§ Work to be completed:
One line at a time, check the entries below for the word "backgroundOutline", and copy each line that has it.

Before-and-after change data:
────────

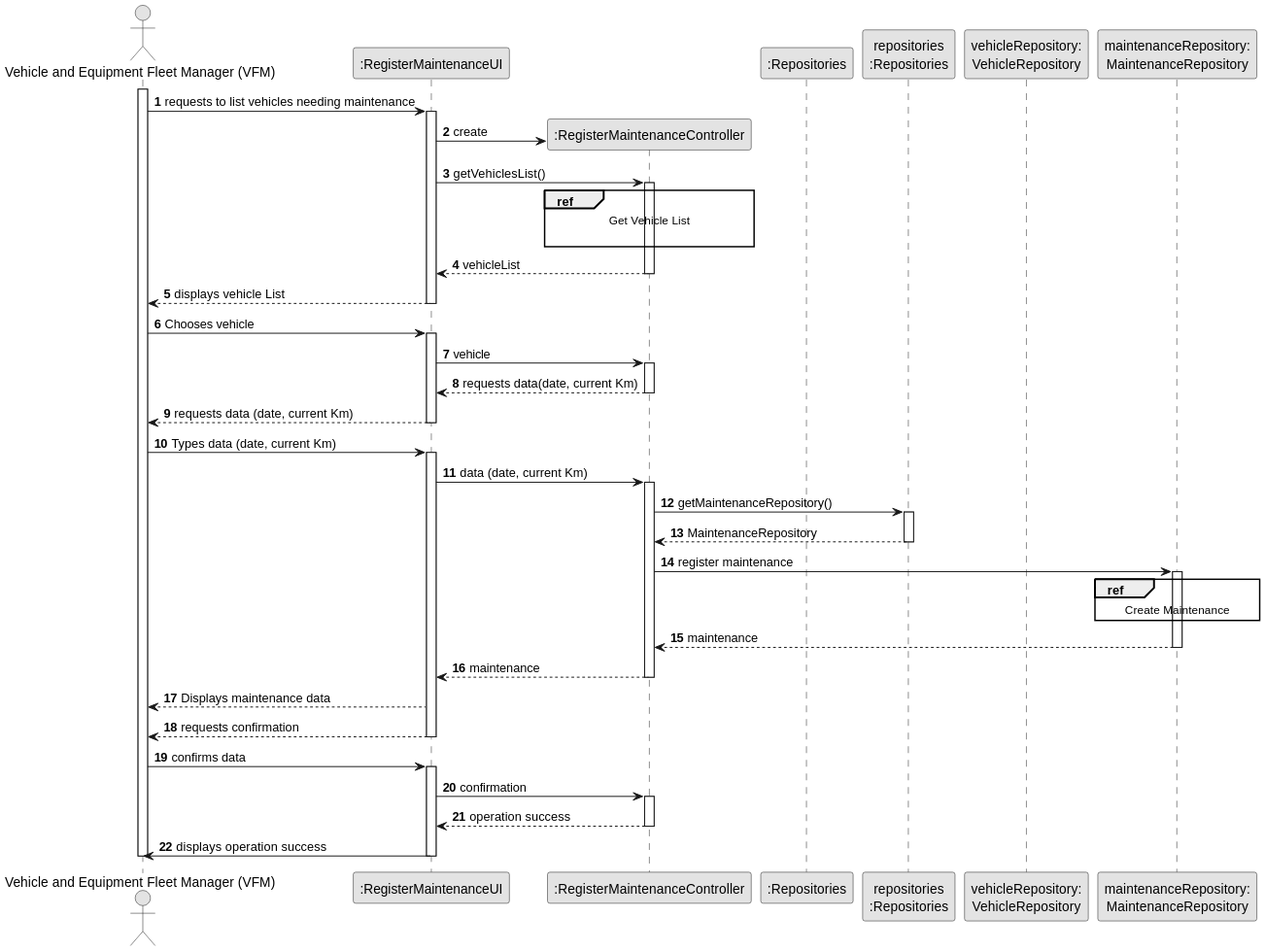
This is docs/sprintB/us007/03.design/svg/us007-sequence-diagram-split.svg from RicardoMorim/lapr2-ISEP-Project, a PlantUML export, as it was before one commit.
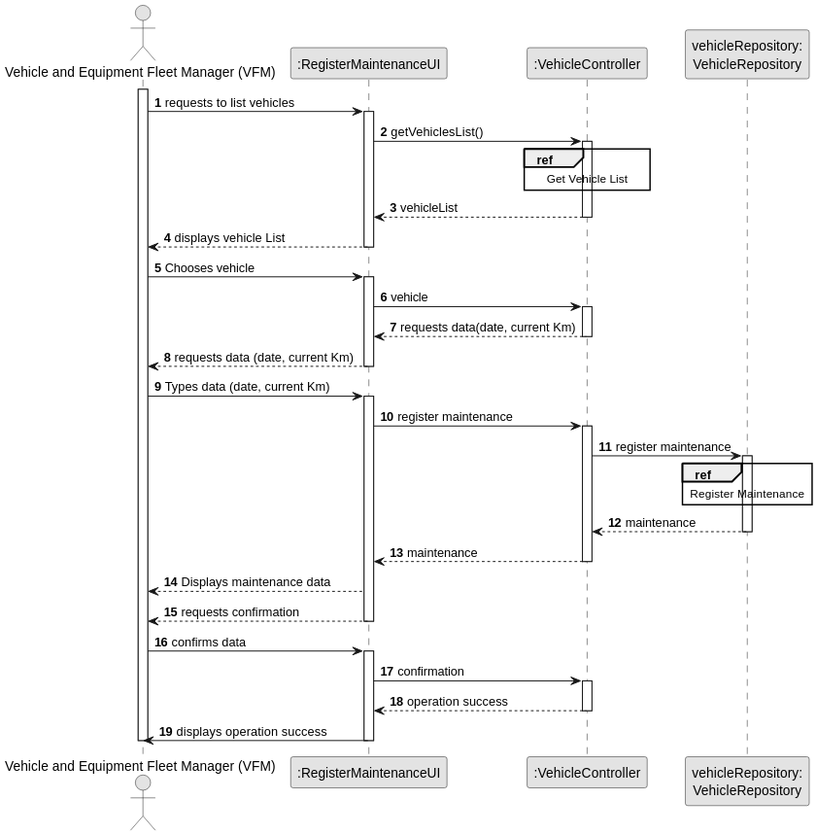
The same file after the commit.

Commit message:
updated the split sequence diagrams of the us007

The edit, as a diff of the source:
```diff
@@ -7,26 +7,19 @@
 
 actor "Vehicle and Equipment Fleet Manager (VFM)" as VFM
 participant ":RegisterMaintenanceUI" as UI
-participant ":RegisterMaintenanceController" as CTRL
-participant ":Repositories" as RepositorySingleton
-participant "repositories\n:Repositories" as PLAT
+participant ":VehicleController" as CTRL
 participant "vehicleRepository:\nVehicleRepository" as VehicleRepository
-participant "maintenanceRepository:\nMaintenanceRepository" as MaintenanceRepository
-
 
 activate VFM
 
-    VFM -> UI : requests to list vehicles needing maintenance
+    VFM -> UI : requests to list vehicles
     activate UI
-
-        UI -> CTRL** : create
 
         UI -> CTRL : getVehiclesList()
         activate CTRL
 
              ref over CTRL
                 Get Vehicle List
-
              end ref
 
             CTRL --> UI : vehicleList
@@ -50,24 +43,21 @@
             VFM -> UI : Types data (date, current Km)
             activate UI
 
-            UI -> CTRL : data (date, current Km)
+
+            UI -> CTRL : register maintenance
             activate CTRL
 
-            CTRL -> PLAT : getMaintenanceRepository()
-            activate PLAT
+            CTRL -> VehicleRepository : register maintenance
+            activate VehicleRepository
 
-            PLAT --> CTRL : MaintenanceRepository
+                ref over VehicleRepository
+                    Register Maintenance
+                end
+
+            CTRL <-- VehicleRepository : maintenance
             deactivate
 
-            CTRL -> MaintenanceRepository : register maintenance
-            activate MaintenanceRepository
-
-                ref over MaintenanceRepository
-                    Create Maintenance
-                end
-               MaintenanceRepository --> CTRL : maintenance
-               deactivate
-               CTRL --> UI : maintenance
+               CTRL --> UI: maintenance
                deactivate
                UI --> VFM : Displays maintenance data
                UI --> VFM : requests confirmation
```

────────

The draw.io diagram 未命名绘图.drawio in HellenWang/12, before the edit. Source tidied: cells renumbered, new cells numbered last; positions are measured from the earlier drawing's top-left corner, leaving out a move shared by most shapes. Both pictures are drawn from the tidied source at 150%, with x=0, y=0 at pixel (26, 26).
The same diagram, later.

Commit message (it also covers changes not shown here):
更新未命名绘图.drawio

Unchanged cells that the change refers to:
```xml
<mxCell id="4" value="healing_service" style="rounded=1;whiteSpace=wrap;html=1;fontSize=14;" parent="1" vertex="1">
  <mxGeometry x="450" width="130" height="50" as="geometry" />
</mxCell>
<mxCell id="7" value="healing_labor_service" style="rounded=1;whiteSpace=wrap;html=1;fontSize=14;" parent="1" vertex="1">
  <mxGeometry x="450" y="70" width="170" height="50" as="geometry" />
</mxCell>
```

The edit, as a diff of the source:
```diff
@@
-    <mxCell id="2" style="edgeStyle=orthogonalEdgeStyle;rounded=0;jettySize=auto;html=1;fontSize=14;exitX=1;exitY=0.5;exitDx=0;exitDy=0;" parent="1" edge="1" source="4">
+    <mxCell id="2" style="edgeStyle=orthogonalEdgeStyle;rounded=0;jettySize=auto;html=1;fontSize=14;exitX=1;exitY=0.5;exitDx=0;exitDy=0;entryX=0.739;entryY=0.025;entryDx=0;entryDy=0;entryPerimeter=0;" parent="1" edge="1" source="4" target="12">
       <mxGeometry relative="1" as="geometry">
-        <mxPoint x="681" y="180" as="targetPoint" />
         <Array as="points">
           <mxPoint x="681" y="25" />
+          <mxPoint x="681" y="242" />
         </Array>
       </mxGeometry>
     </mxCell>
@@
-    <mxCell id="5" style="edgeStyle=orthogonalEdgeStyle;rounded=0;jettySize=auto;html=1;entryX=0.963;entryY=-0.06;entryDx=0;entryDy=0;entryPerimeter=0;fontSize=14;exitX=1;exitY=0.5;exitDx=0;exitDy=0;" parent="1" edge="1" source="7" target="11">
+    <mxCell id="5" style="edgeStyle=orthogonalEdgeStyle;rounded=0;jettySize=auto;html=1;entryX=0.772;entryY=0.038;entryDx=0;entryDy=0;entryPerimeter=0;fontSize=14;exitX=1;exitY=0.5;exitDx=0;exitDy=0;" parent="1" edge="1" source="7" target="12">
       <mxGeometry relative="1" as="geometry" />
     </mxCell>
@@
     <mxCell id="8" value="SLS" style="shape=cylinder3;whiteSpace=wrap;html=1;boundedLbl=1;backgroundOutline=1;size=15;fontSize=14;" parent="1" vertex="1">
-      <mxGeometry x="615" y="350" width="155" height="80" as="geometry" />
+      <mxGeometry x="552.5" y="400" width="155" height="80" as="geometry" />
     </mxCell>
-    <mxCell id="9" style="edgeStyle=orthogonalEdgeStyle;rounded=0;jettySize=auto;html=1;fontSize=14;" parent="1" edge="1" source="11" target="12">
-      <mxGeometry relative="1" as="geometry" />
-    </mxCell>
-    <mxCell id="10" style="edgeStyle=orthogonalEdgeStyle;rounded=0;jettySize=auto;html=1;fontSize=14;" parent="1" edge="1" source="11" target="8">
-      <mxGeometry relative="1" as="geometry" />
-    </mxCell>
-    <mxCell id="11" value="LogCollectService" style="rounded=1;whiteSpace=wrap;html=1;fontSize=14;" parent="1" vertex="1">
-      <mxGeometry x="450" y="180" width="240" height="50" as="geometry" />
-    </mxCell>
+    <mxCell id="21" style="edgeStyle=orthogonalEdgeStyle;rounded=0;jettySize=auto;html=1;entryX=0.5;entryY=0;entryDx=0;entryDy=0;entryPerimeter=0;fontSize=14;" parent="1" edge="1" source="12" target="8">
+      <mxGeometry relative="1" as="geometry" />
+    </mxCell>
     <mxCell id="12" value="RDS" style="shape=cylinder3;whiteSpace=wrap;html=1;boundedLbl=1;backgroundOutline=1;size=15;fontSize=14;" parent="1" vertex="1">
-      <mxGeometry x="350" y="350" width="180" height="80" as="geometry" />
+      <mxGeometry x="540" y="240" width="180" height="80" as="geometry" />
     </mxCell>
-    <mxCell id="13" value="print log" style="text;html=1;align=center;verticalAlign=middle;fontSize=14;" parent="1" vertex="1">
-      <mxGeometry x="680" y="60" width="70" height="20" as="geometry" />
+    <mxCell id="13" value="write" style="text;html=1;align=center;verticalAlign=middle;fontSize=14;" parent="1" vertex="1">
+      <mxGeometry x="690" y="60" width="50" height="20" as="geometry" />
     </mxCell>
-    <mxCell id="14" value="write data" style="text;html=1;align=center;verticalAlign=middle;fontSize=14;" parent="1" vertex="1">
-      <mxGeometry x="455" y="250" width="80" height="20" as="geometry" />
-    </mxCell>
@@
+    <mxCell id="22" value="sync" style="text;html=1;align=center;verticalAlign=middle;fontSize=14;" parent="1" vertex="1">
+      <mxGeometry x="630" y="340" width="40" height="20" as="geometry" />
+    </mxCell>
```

────────

§ Answer area:
     <mxCell id="8" value="SLS" style="shape=cylinder3;whiteSpace=wrap;html=1;boundedLbl=1;backgroundOutline=1;size=15;fontSize=14;" parent="1" vertex="1">
     <mxCell id="12" value="RDS" style="shape=cylinder3;whiteSpace=wrap;html=1;boundedLbl=1;backgroundOutline=1;size=15;fontSize=14;" parent="1" vertex="1">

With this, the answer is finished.